* **TASK OBJECTIVE**: From the entries, copy every line that carries the string "shown".

Content starts

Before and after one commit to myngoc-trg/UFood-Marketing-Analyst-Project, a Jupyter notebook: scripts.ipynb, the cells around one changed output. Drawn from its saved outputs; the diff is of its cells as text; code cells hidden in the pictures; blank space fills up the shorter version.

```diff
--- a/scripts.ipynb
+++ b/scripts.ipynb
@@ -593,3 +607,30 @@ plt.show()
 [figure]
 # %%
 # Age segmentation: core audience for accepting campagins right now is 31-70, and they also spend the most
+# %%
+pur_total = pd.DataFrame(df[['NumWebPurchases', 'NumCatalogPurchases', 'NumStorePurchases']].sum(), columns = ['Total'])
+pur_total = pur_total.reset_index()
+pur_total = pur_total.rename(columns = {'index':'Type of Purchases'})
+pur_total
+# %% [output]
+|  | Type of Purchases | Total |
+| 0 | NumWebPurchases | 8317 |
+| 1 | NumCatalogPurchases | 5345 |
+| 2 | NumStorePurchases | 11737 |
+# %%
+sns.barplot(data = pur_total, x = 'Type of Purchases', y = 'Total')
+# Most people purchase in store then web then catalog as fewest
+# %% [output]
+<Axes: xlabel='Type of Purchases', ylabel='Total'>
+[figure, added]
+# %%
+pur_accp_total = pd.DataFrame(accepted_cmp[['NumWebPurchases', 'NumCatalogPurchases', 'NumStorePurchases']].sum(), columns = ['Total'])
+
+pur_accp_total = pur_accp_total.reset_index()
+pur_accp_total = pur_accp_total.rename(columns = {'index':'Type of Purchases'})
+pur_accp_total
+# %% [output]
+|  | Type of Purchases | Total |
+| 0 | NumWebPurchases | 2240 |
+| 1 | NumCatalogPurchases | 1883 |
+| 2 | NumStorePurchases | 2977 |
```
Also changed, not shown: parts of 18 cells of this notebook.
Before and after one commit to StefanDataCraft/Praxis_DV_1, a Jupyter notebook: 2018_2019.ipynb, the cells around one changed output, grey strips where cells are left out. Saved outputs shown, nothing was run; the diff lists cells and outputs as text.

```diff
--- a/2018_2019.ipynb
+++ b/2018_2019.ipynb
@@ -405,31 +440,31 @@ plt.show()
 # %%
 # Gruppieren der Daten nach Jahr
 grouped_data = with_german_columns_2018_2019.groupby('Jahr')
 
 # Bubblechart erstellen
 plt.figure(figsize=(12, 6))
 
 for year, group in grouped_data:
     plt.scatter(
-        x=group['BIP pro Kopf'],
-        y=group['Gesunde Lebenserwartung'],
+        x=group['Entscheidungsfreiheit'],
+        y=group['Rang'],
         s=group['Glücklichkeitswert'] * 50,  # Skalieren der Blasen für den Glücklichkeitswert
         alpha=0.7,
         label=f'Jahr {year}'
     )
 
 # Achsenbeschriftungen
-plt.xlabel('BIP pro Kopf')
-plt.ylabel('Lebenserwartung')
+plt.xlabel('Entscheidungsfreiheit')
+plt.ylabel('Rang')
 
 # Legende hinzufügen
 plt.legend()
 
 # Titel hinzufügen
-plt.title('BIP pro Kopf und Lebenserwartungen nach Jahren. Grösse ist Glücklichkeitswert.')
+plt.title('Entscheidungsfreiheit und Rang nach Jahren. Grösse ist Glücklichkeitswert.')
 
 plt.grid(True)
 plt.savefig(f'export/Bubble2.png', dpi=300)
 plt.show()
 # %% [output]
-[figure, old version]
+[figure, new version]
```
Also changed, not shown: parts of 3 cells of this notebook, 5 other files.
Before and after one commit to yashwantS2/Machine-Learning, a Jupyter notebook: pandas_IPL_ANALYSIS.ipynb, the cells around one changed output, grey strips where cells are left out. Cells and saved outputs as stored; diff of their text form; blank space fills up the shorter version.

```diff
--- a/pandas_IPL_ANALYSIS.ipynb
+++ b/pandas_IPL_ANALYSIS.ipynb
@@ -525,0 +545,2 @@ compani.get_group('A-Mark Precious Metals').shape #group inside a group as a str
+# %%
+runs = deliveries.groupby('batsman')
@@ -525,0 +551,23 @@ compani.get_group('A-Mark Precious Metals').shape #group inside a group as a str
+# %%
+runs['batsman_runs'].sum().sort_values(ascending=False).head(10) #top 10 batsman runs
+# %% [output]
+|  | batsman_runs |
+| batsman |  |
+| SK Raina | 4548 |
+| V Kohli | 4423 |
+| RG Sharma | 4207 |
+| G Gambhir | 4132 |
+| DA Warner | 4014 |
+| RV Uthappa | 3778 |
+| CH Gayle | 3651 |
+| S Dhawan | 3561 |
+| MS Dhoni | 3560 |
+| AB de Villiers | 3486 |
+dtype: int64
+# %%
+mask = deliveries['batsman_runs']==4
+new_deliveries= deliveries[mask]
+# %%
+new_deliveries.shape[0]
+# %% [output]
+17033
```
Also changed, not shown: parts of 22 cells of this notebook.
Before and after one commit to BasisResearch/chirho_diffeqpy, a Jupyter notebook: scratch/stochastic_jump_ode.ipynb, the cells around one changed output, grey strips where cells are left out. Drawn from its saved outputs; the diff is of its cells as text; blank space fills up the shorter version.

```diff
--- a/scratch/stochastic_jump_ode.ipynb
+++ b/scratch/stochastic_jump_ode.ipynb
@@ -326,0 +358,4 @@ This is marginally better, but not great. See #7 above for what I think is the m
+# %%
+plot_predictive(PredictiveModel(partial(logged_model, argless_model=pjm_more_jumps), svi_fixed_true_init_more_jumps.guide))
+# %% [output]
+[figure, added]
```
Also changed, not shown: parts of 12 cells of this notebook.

Content ends

* **EXERCISE RESULT**:
Also changed, not shown: parts of 18 cells of this notebook.
Before and after one commit to StefanDataCraft/Praxis_DV_1, a Jupyter notebook: 2018_2019.ipynb, the cells around one changed output, grey strips where cells are left out. Saved outputs shown, nothing was run; the diff lists cells and outputs as text.
Also changed, not shown: parts of 3 cells of this notebook, 5 other files.
Also changed, not shown: parts of 22 cells of this notebook.
Also changed, not shown: parts of 12 cells of this notebook.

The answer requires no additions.